EXERCISE INSTRUCTIONS. Copy each line below in which the string "giảm" appears.

(Content revision data)

++++++

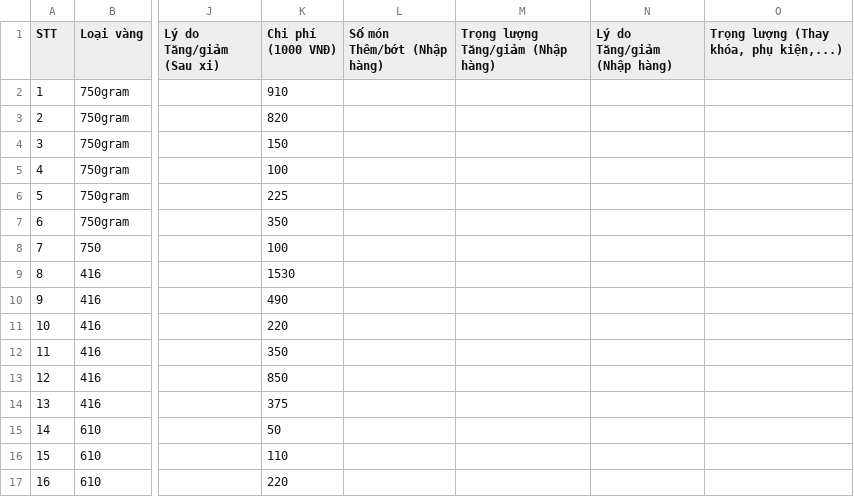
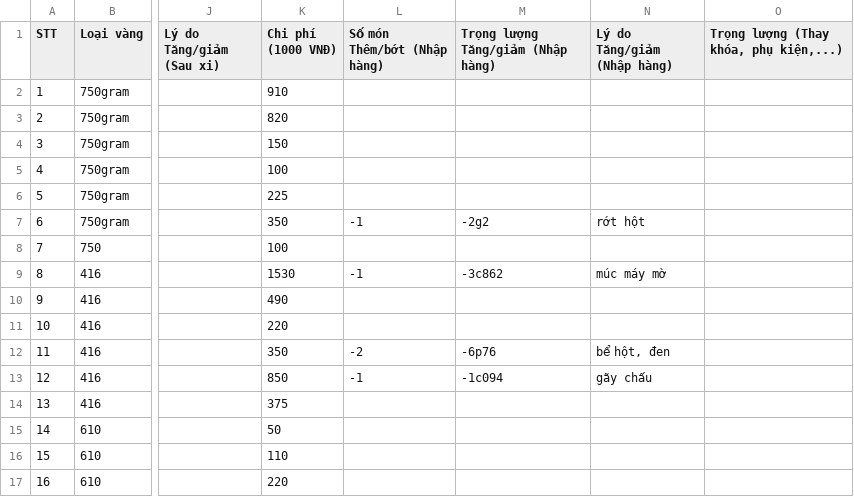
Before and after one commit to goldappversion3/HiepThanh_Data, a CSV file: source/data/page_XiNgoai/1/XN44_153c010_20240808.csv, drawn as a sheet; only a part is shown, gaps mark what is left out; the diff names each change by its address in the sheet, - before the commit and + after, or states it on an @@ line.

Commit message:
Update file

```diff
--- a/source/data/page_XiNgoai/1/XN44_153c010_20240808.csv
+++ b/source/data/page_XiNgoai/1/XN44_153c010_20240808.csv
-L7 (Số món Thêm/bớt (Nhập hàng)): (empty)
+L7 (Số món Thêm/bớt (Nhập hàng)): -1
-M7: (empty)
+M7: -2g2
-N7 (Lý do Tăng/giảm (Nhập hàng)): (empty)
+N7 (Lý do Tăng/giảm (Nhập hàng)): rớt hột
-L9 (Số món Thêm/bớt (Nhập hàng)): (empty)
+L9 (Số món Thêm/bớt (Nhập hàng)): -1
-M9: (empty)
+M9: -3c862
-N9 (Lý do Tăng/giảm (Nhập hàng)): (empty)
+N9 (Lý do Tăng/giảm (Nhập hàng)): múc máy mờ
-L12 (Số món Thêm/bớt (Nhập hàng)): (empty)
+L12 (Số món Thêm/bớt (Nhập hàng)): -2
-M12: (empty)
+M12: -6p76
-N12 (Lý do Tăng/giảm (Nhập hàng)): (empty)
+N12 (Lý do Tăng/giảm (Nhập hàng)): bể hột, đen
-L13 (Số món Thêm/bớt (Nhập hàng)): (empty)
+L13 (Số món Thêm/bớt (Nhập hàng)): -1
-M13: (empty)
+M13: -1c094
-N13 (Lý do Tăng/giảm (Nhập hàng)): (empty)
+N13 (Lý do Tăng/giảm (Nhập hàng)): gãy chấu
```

++++++

OUTPUT OF THE TASK.
-N7 (Lý do Tăng/giảm (Nhập hàng)): (empty)
+N7 (Lý do Tăng/giảm (Nhập hàng)): rớt hột
-N9 (Lý do Tăng/giảm (Nhập hàng)): (empty)
+N9 (Lý do Tăng/giảm (Nhập hàng)): múc máy mờ
-N12 (Lý do Tăng/giảm (Nhập hàng)): (empty)
+N12 (Lý do Tăng/giảm (Nhập hàng)): bể hột, đen
-N13 (Lý do Tăng/giảm (Nhập hàng)): (empty)
+N13 (Lý do Tăng/giảm (Nhập hàng)): gãy chấu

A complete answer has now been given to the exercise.